These days, it seems gingers are all the rage. That might be true, but I can tell you one thing, no matter the trends, I will stay true to this ginger. Gavin James is and out and proud singer/songwriter from Dublin, Ireland, a home to many good-looking redheads. I first discovered his music via his cover of Etta James' "At Last", which I still love. Right away, I searched for more music, but it was tough to find in the United States. Thankfully, that changed recently, with the release of the live collection, 'Live at Whelans'.
Like I said, I was eagerly awaiting the opportunity to support Gavin James, so I purchased 'Live at Whelans'. I couldn't wait to load it in my iTunes and hit play. And that it something I have done time and time again since then. I just can't get enough. The album starts off with cheers and an acoustic guitar, followed by the beautiful voice of Gavin James, which floats through the air with a lightness and flutter, only to reveal a strength and passion. He sings "For You", a stunning song about unrequited love we all know far too well. That is followed by "Nervous", a song that still charms my heart. This is Gavin singing "Nervous".
There is something so real about "I Don't Know Why", and the love so palpable, I find it almost intoxicating. That time when you are approaching someone you care about, but feel th eneed to tell them how you feel. The next song is much more grounded, as you would expect from a song titled "Coming Home". You feel the emotions of missing someone you love, so real and hard.
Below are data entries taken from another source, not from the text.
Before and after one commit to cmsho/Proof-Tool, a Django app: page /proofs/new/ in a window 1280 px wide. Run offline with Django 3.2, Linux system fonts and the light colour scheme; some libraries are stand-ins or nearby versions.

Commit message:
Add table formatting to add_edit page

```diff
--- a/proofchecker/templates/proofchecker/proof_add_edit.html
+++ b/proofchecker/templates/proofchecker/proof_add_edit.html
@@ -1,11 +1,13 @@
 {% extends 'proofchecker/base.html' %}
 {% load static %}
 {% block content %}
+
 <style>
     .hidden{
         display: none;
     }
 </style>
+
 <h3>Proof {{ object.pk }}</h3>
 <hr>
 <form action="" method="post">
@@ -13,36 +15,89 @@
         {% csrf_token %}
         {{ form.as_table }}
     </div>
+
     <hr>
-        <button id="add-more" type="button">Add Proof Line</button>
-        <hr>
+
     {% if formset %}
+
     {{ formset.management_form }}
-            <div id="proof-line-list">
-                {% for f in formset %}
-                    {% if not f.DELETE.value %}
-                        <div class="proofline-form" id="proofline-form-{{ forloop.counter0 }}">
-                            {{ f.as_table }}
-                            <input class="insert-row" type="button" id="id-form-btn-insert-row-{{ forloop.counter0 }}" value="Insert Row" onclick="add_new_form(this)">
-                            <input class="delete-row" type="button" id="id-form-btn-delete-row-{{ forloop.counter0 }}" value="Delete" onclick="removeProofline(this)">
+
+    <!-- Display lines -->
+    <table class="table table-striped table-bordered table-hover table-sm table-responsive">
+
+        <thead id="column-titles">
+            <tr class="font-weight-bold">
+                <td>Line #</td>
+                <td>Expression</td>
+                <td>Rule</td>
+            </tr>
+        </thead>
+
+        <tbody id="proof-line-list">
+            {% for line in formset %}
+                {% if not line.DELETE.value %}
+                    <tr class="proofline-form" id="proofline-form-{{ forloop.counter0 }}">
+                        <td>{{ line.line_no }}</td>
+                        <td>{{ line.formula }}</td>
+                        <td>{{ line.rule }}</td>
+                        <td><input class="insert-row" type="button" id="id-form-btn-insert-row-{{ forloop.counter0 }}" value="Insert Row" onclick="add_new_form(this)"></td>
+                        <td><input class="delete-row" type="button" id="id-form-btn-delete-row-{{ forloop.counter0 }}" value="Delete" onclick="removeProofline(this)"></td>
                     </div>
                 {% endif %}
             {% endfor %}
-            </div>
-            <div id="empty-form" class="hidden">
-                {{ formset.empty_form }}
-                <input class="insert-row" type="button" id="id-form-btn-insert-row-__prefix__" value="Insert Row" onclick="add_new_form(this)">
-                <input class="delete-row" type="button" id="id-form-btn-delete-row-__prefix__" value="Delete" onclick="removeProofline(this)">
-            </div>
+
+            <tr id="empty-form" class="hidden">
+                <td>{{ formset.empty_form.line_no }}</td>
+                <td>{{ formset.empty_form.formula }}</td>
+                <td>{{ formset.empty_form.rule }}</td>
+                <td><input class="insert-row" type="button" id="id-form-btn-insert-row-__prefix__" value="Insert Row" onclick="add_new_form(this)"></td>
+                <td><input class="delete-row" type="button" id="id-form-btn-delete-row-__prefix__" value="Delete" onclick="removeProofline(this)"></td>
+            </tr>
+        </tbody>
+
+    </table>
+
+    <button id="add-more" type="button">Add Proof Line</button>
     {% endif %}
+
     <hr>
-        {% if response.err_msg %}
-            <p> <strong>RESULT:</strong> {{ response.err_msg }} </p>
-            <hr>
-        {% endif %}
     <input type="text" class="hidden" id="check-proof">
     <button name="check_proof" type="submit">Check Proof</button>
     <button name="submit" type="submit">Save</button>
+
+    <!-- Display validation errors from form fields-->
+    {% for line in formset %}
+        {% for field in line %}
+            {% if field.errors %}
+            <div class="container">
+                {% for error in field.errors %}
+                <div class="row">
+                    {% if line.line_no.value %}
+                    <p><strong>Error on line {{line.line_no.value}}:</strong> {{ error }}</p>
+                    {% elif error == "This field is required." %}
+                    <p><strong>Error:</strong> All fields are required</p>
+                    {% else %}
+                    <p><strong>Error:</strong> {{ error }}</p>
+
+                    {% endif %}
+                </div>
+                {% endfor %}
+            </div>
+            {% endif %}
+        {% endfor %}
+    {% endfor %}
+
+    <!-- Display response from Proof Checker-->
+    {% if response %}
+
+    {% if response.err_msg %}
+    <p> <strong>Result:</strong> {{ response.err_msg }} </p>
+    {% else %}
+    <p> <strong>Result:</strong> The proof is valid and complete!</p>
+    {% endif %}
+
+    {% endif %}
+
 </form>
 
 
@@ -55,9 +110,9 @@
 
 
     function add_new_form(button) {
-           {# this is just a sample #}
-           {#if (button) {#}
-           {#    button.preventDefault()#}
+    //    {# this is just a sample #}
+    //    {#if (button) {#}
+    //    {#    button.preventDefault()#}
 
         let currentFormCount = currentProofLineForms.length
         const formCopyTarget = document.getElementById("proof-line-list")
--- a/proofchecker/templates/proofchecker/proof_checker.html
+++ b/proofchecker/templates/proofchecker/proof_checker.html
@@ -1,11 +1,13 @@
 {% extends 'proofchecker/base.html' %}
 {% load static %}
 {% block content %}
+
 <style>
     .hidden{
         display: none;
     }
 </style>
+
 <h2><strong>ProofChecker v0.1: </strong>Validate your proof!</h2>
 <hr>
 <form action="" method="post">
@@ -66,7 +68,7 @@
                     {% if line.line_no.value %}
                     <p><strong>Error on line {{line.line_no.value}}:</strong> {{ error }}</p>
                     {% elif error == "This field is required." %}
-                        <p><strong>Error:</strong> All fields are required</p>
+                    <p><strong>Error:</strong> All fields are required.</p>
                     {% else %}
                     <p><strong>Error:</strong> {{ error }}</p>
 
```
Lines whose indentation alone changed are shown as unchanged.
When the crowd joins him on the chorus, there is real power in those shared emotions. When I first saw the song name of the next entry, I was thinking it was a cover of the great song by Harold Arlen and Ted Koehler, "When The Sun Comes Out", but I quickly learned I was mistaken, it is another original by James, and it is a beauty. This is "Till The Sun Comes Up".
I love it when, in "Hole in My Heart", he takes a look at your relationship with an ex. We've all been there, and he captures it so well. With "22", James takes a wistful look at love, and of life when we were younger and life was simpler. The next song opens with a whistle, and the mood lightens a bit. "Great Escape" has a wonderful effervescence, and I can't help but smile as it plays. With "Ghost", James returns to a more ethereal feel, as two people look to find the spark again. The next track in the show is the second song I heard by James, and so it remains a favorite. "Say Hello" is also the title track on an EP released in 2012. While not the on this album, I found this video of Gavin singing the song live. I hope you, like me, find the joy of "Say Hello" essential.
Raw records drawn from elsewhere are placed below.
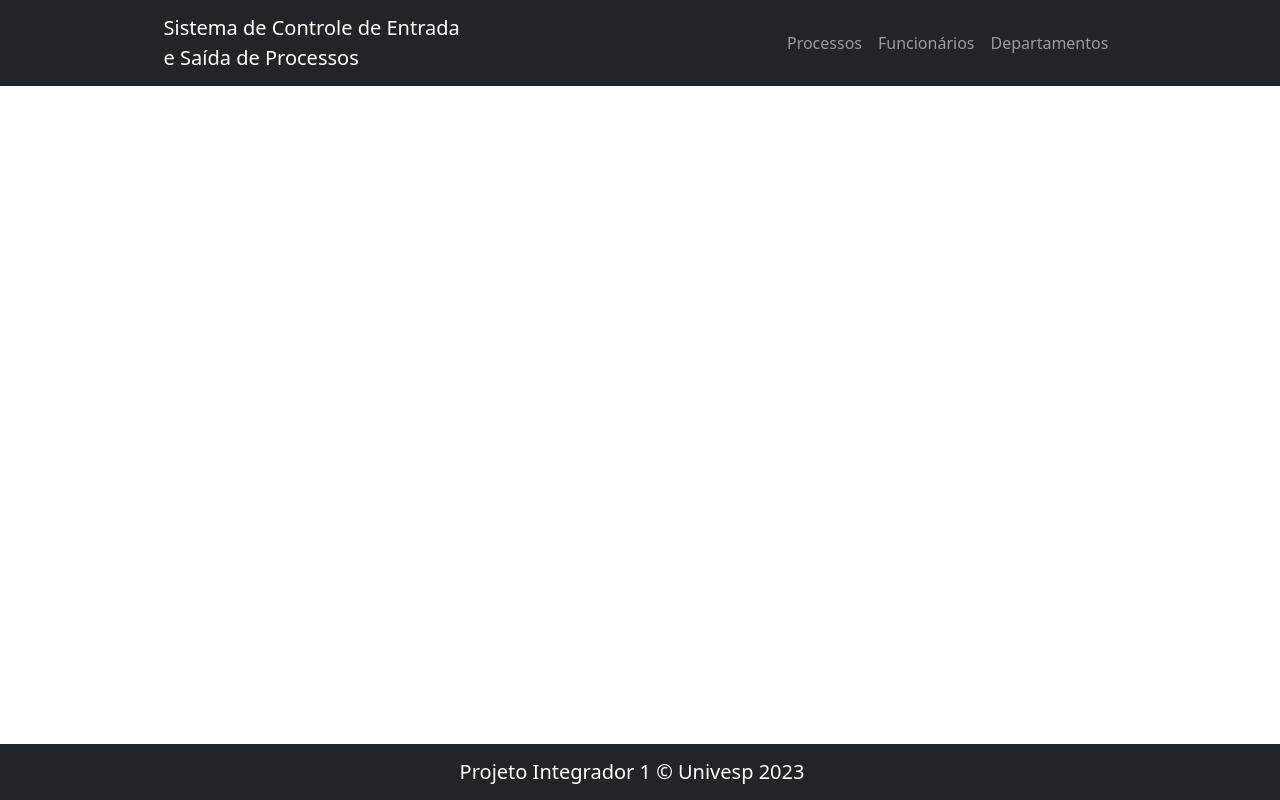
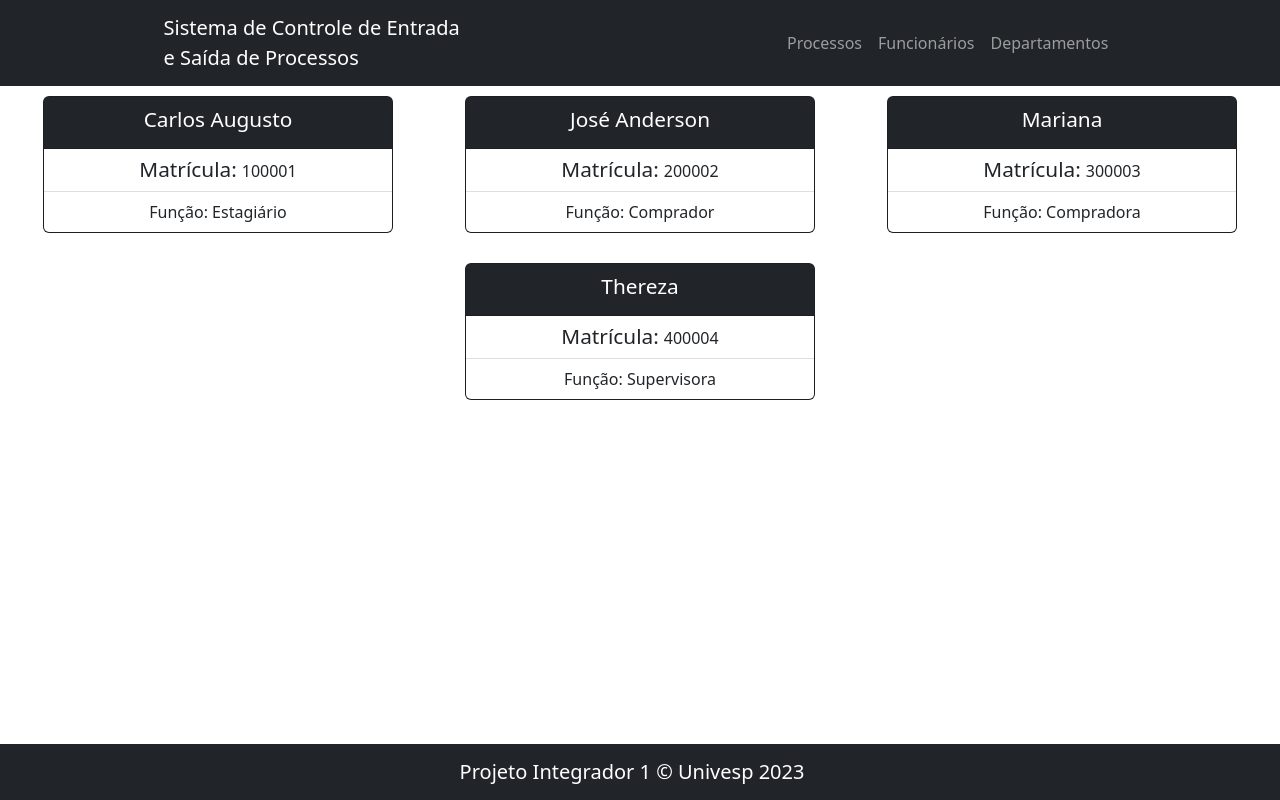
Before and after one commit to marianaleitao/Projeto-Integrador-1-Univesp, a React (Create React App) app: page / in a window 1280 px wide. Built offline with nearby package versions, Linux system fonts and the light colour scheme.

Commit message:
Criado cards para exibir dados dos funcionários

```diff
--- a/src/app/App.js
+++ b/src/app/App.js
@@ -1,11 +1,14 @@
 import './App.css';
+import Employee from './components/Employee';
 import Footer from './components/Footer';
 import Header from './components/Header';
+
 
 function App() {
   return (
     <>
       <Header />
+        <Employee />
       <Footer />
     </>
   );
--- /dev/null
+++ b/src/app/components/Employee/ContainerDataEmployee/ContainerDataEmployee.module.css
@@ -0,0 +1,18 @@
+.card {
+    margin: 10px auto;
+    text-align: center;
+    width: 350px;
+}
+
+.card h2 {
+    margin-top: 10px;
+    font-size: 1.3rem;
+    color: white;
+
+}
+
+.card h3 {
+    display: inline;
+    margin-right: 5px;
+    font-size: 1.3rem;
+}
--- /dev/null
+++ b/src/app/components/Employee/ContainerDataEmployee/index.js
@@ -0,0 +1,23 @@
+import { ListGroup, ListGroupItem } from 'react-bootstrap';
+import Card from 'react-bootstrap/Card';
+import styles from './ContainerDataEmployee.module.css';
+
+function ContainerDataEmployee({ employee }) {
+    return (
+        <Card className={styles.card} bg="dark">
+            <Card.Title>
+                <h2>{employee.nome}</h2>
+            </Card.Title>
+            <ListGroup className="list-group-flush">
+                <ListGroupItem>
+                    <h3>Matrícula:</h3>
+                    <span>{employee.matricula}</span>
+                </ListGroupItem>
+
+                <ListGroupItem>Função: {employee.funcao}</ListGroupItem>
+            </ListGroup>
+        </Card >
+    );
+}
+
+export default ContainerDataEmployee;
--- /dev/null
+++ b/src/app/components/Employee/Employee.module.css
@@ -0,0 +1,5 @@
+.container {
+    display: flex;
+    flex-wrap: wrap;
+    gap: 10px;
+}
--- /dev/null
+++ b/src/app/components/Employee/index.js
@@ -0,0 +1,18 @@
+import Container from 'react-bootstrap/Container';
+import ContainerDataEmployee from './ContainerDataEmployee';
+import employees from '../../../json/employees.json';
+import styles from './Employee.module.css';
+
+function Employee() {
+    return (
+        <>
+            <Container fluid className={styles.container}>
+                {
+                    employees.map((employee) => <ContainerDataEmployee employee={employee} key={employee.id} />)
+                }
+            </Container>
+        </>
+    );
+}
+
+export default Employee;
--- a/src/app/components/Header/index.js
+++ b/src/app/components/Header/index.js
@@ -6,7 +6,7 @@ import styles from './Header.module.css';
 function Header() {
     return (
         <header>
-            <Navbar bg="dark" variant="dark" fixed="top">
+            <Navbar bg="dark" variant="dark">
                 <Container fluid className="justify-content-around">
                     <Navbar.Brand className={styles.brand}>
                         <span>Sistema de Controle de Entrada</span>
--- a/src/json/employees.json
+++ b/src/json/employees.json
@@ -14,13 +14,13 @@
     {
         "id": 3,
         "matricula": "300003",
-        "nome": "Mariana Brisolla",
+        "nome": "Mariana",
         "funcao": "Compradora"
     },
     {
         "id": 4,
         "matricula": "400004",
-        "nome": "Thereza Furtado",
+        "nome": "Thereza",
         "funcao": "Supervisora"
     }
 ]
```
I must admit, in the live version, with the audience singing almost the whole song with him, there is added joy to the song. You really should hear that version. It was the original closer for the show, but the audience demanded more, and James gave it to them. There is the delicate beauty of "Two Hearts", which builds with such power and strength, with a touch of heartbreak. I love that mix. Gavin makes an unusual choice when he ends the album with a cover. "The Book of Love" was written by out singer/songwriter Stephin Merritt, and originally sung by Merritt's band, The Magnetic Fields. This is Gavin James with "The Book of Love".
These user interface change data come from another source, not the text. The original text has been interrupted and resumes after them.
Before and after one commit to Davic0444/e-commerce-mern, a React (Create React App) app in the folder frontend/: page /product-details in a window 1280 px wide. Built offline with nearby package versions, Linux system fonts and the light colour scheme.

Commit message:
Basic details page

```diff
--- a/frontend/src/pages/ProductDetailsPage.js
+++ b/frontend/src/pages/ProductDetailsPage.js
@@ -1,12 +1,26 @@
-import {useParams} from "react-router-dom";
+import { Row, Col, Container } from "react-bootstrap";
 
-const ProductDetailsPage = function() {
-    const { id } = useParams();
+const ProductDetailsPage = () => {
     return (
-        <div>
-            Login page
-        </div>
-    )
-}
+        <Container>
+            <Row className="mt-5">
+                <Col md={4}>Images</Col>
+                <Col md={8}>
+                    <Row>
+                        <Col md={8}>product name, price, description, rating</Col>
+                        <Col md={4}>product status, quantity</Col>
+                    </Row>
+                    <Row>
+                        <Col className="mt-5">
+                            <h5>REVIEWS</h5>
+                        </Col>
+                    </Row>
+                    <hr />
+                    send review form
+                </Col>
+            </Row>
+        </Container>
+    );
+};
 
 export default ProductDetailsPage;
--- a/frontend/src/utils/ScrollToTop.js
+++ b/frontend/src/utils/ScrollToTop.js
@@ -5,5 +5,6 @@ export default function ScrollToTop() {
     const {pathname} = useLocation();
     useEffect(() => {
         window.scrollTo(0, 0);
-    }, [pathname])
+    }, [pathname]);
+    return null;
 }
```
I must say, I love this album, It is easy to see why Gavin was signed by Capital Records here in the States, who I hope will make his music readily available here. They've done a great job with another guy form the UK, Sam Smith. While different artists, I can't help but be excited about the future of both artists. To learn more about Gavin James, visit his official website. You can also 'follow' him on Twitter, and 'like' him on Facebook. You can purchase 'Live at Whelans' from iTunes and Amazon.